  “A lot of the children don’t finish school from that community,” continued Evans, noting the struggles of some children and the school’s efforts to provide support for them.

  “Some stop attending and we paid for CXC’s for them, and we had to literally go and get the children to do the exam. In that community, by the time they reach 16, 17, that’s when the family support falls apart,” he said, adding that some students are very talented, and their dropping out of school demotivates some teachers personally.

  Arthur Coleman, president of the Rocky Point Benevolent Society, said there is a mixture of realities faced by the youngsters who wander the beach each day.

  “Some children go on the beach to make a living because their parents are poor and are not able to send them to school. So they cut fish and hustle (sell) fish from the boats that come in to go to school,” said Coleman.

  “But you have another set that are just loose. They have no parental guidance. So they don’t go to school. They just cut fish on the beach and that’s their job. They don’t bother to go to school,” he continued, adding that the issue has also been one of contention in meetings.


  5,000 child labour cases in Clarendon

According to a 2016 study by the Statistical Institute of Jamaica and the Ministry of Labour and Social Security, Clarendon recorded more than 5,000 suspected cases of child labour. St Elizabeth followed with 4,126, then St Thomas third with 4,078 cases. Most of the cases are believed to be centred at the island’s fishing villages, where most forms of child labour are considered hazardous.

Sasha Deer-Gordon, head of the Child Labour Unit in the Ministry of Labour and Social Security, said many Jamaican families face tough economic times, but warned that child labour cannot be the solution.

Child labour opens up Jamaican children to a string of more heinous forms of child abuse, such as sexual assault and human trafficking.

“We have approximately 38,000 of our children engaged in child labour across the island, and of that number 26,000 of them are engaged in hazardous work. These include handling heavy machinery and spraying farm chemicals,” said Deer-Gordon, adding children who are brought to sea with their parents to the hazardous category.

“This type of work affects physical and mental development of children of a certain age group,” argued Deer-Gordon, noting that the unit still receives reports of children, especially in the rural areas, being withheld from school to work on their parents’ farms.


She bemoaned a lack of enforcement, as she noted also the growing rash of children who are forced to beg or wipe windshields in the Corporate Area. The Child Protection and Family Services Agency (CPFSA) is the entity responsible for investigating suspected child-labour cases.

The CPFSA yesterday told The Sunday Gleaner that between 2015-2017, a total of 1,297 cases of child labour have been reported to the National Children’s Registry and reports are treated and investigated as high priority.

The agency could not speak specifically to child labour taking place at Rocky Point in Clarendon, but noted that it continues to monitor spaces where children are seen working, begging or loitering on the streets. This is a breach of the Child Care and Protection Act, the CPFSA said.

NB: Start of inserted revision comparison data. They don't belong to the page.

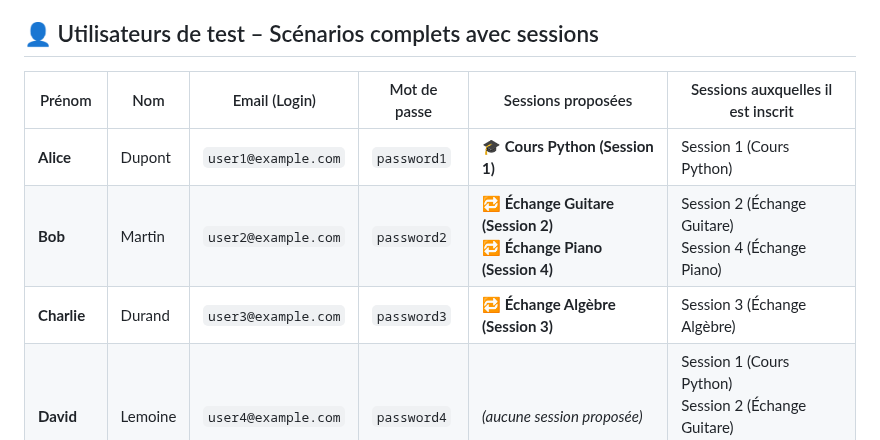
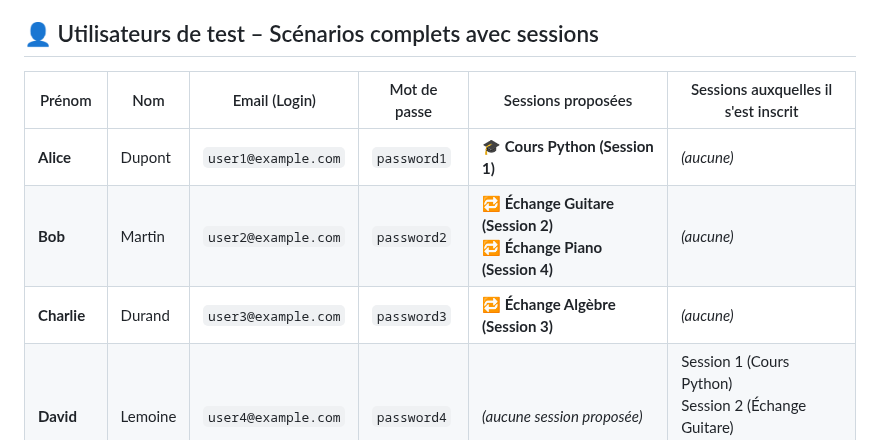
Before and after one commit to ewendav/learningShareS2, a Markdown page: README.md, the part around the change. GitHub-like rendering.

```diff
--- a/README.md
+++ b/README.md
@@ -9,11 +9,11 @@ Ce type de gestion sera implémenté dans la base de données à l’aide de **t
 
 ## 👤 Utilisateurs de test – Scénarios complets avec sessions
 
-| Prénom    | Nom       | Email (Login)         | Mot de passe | Sessions proposées | Sessions auxquelles il est inscrit |
+| Prénom    | Nom       | Email (Login)         | Mot de passe | Sessions proposées | Sessions auxquelles il s'est inscrit |
 |-----------|-----------|------------------------|--------------|--------------------|-------------------------------------|
-| **Alice** | Dupont    | `user1@example.com`    | `password1`  | 🎓 **Cours Python (Session 1)** | Session 1 (Cours Python) |
-| **Bob**   | Martin    | `user2@example.com`    | `password2`  | 🔁 **Échange Guitare (Session 2)**<br>🔁 **Échange Piano (Session 4)** | Session 2 (Échange Guitare)<br> Session 4 (Échange Piano) |
-| **Charlie** | Durand  | `user3@example.com`    | `password3`  | 🔁 **Échange Algèbre (Session 3)** | Session 3 (Échange Algèbre) |
+| **Alice** | Dupont    | `user1@example.com`    | `password1`  | 🎓 **Cours Python (Session 1)** | *(aucune)* |
+| **Bob**   | Martin    | `user2@example.com`    | `password2`  | 🔁 **Échange Guitare (Session 2)**<br>🔁 **Échange Piano (Session 4)** | *(aucune)* |
+| **Charlie** | Durand  | `user3@example.com`    | `password3`  | 🔁 **Échange Algèbre (Session 3)** | *(aucune)* |
 | **David** | Lemoine   | `user4@example.com`    | `password4`  | *(aucune session proposée)* | Session 1 (Cours Python)<br> Session 2 (Échange Guitare)<br> Session 3 (Échange Algèbre) |
 | **Eva**   | Petit     | `user5@example.com`    | `password5`  | 🎓 **Cours Photographie numérique (Session 5)** | Session 6 (Cours Gestion de projet agile) |
 | **François** | Lemoine | `user6@example.com`  | `password6`  | 🎓 **Cours Gestion de projet agile (Session 6)** | Session 4 (Échange Piano)<br> Session 5 (Cours Photographie numérique) |
```
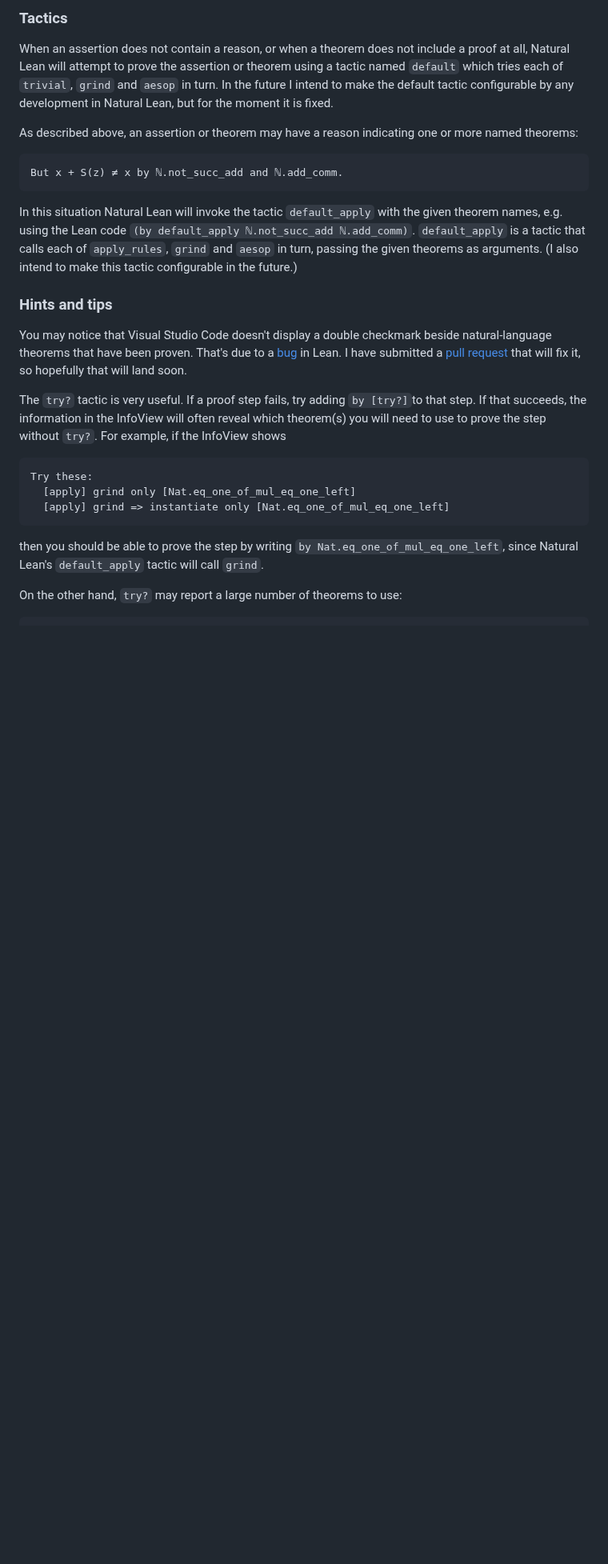
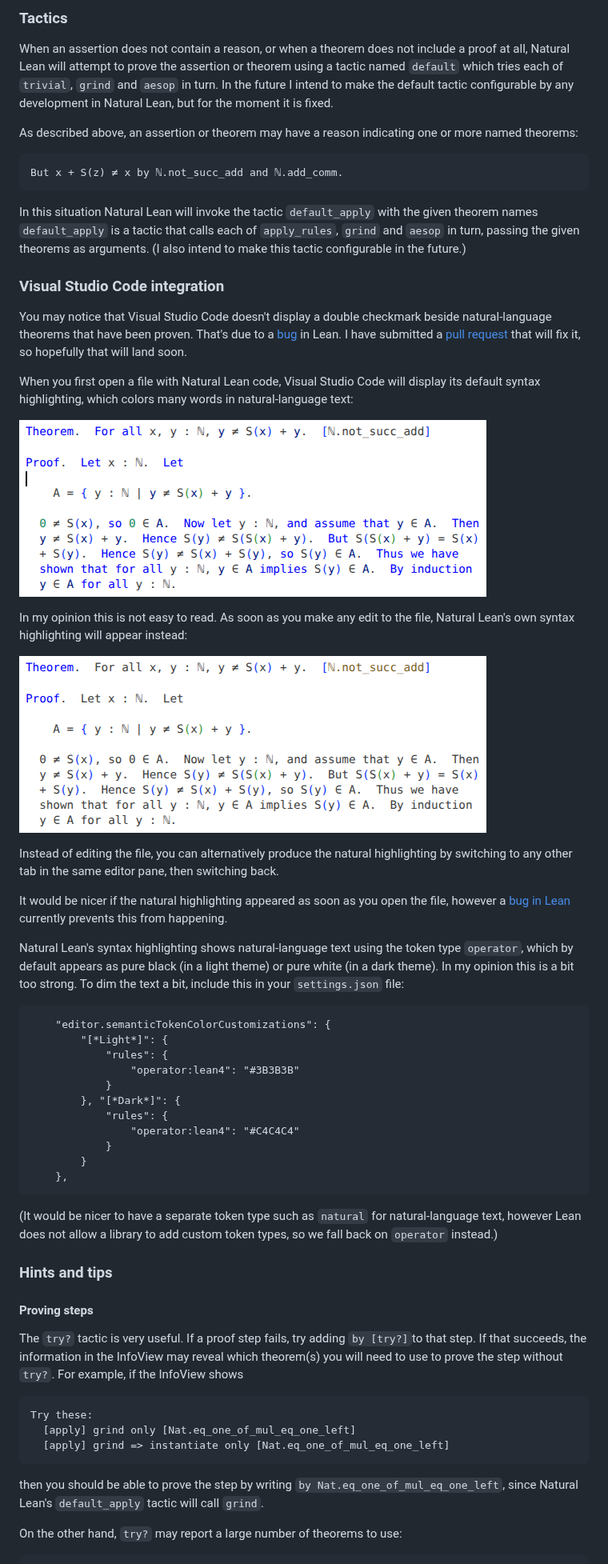
Before and after one commit to medovina/natural_lean, a Markdown page: README.md, the part around one of its changes. Shown at 80% size. Rendered like a GitHub page; pictures changed too: images/default_highlighting.png (added), images/natural_highlighting.png (added); blank space fills up the shorter version.

````diff
--- a/README.md
+++ b/README.md
@@ -404,13 +408,47 @@ As described above, an assertion or theorem may have a reason indicating one or
 But x + S(z) ≠ x by ℕ.not_succ_add and ℕ.add_comm.
 ```
 
-In this situation Natural Lean will invoke the tactic `default_apply` with the given theorem names, e.g. using the Lean code `(by default_apply ℕ.not_succ_add ℕ.add_comm)`.  `default_apply` is a tactic that calls each of `apply_rules`, `grind` and `aesop` in turn, passing the given theorems as arguments.  (I also intend to make this tactic configurable in the future.)
+In this situation Natural Lean will invoke the tactic `default_apply` with the given theorem names  `default_apply` is a tactic that calls each of `apply_rules`, `grind` and `aesop` in turn, passing the given theorems as arguments.  (I also intend to make this tactic configurable in the future.)
+
+### Visual Studio Code integration
+
+You may notice that Visual Studio Code doesn't display a double checkmark beside natural-language theorems that have been proven.  That's due to a [bug](https://github.com/leanprover/lean4/issues/15044) in Lean.  I have submitted a [pull request](https://github.com/leanprover/lean4/pull/15045) that will fix it, so hopefully that will land soon.
+
+When you first open a file with Natural Lean code, Visual Studio Code will display its default syntax highlighting, which colors many words in natural-language text:
+
+![default highlighting](images/default_highlighting.png)
+
+In my opinion this is not easy to read.  As soon as you make any edit to the file, Natural Lean's own syntax highlighting will appear instead:
+
+![natural highlighting](images/natural_highlighting.png)
+
+Instead of editing the file, you can alternatively produce the natural highlighting by switching to any other tab in the same editor pane, then switching back.
+
+It would be nicer if the natural highlighting appeared as soon as you open the file, however a [bug in Lean](https://github.com/leanprover/lean4/issues/15118) currently prevents this from happening.
+
+Natural Lean's syntax highlighting shows natural-language text using the token type `operator`, which by default appears as pure black (in a light theme) or pure white (in a dark theme).  In my opinion this is a bit too strong.  To dim the text a bit, include this in your `settings.json` file:
+
+```
+    "editor.semanticTokenColorCustomizations": {
+        "[*Light*]": {
+            "rules": {
+                "operator:lean4": "#3B3B3B"
+            }
+        }, "[*Dark*]": {
+            "rules": {
+                "operator:lean4": "#C4C4C4"
+            }
+        }
+    },
+```
+
+(It would be nicer to have a separate token type such as `natural` for natural-language text, however Lean does not allow a library to add custom token types, so we fall back on `operator` instead.)
 
 ### Hints and tips
 
-You may notice that Visual Studio Code doesn't display a double checkmark beside natural-language theorems that have been proven.  That's due to a [bug](https://github.com/leanprover/lean4/issues/15044) in Lean.  I have submitted a [pull request](https://github.com/leanprover/lean4/pull/15045) that will fix it, so hopefully that will land soon.
+#### Proving steps
 
-The `try?` tactic is very useful.  If a proof step fails, try adding `by [try?]`to that step.  If that succeeds, the information in the InfoView will often reveal which theorem(s) you will need to use to prove the step without `try?`.  For example, if the InfoView shows
+The `try?` tactic is very useful.  If a proof step fails, try adding `by [try?]`to that step.  If that succeeds, the information in the InfoView may reveal which theorem(s) you will need to use to prove the step without `try?`.  For example, if the InfoView shows
 
   ```
   Try these:
````
Also changed, not shown: other parts of README.md (+8 -0 lines), images/cancel_addition.png, 4 other files.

“An investigator working on a case of this nature works closely with the police to provide intervention in the best interest of the child. A needs assessment on the family is usually done, and, based on the outcome referrals are made to other social services agencies, such as PATH and Food For The Poor,” read an emailed response from the agency.

“The issue of street and working children is very dynamic and, as such, the CPFSA’s response to this issue is being done in a comprehensive manner. Last year, we commissioned a study which is currently being finalised. The findings of this research will be used to mobilise stakeholders to develop a framework of action for an integrated response to the issue of street and working children. It will also address the treatment of these children, parenting issues, as well as the family and the community.”

*Names changed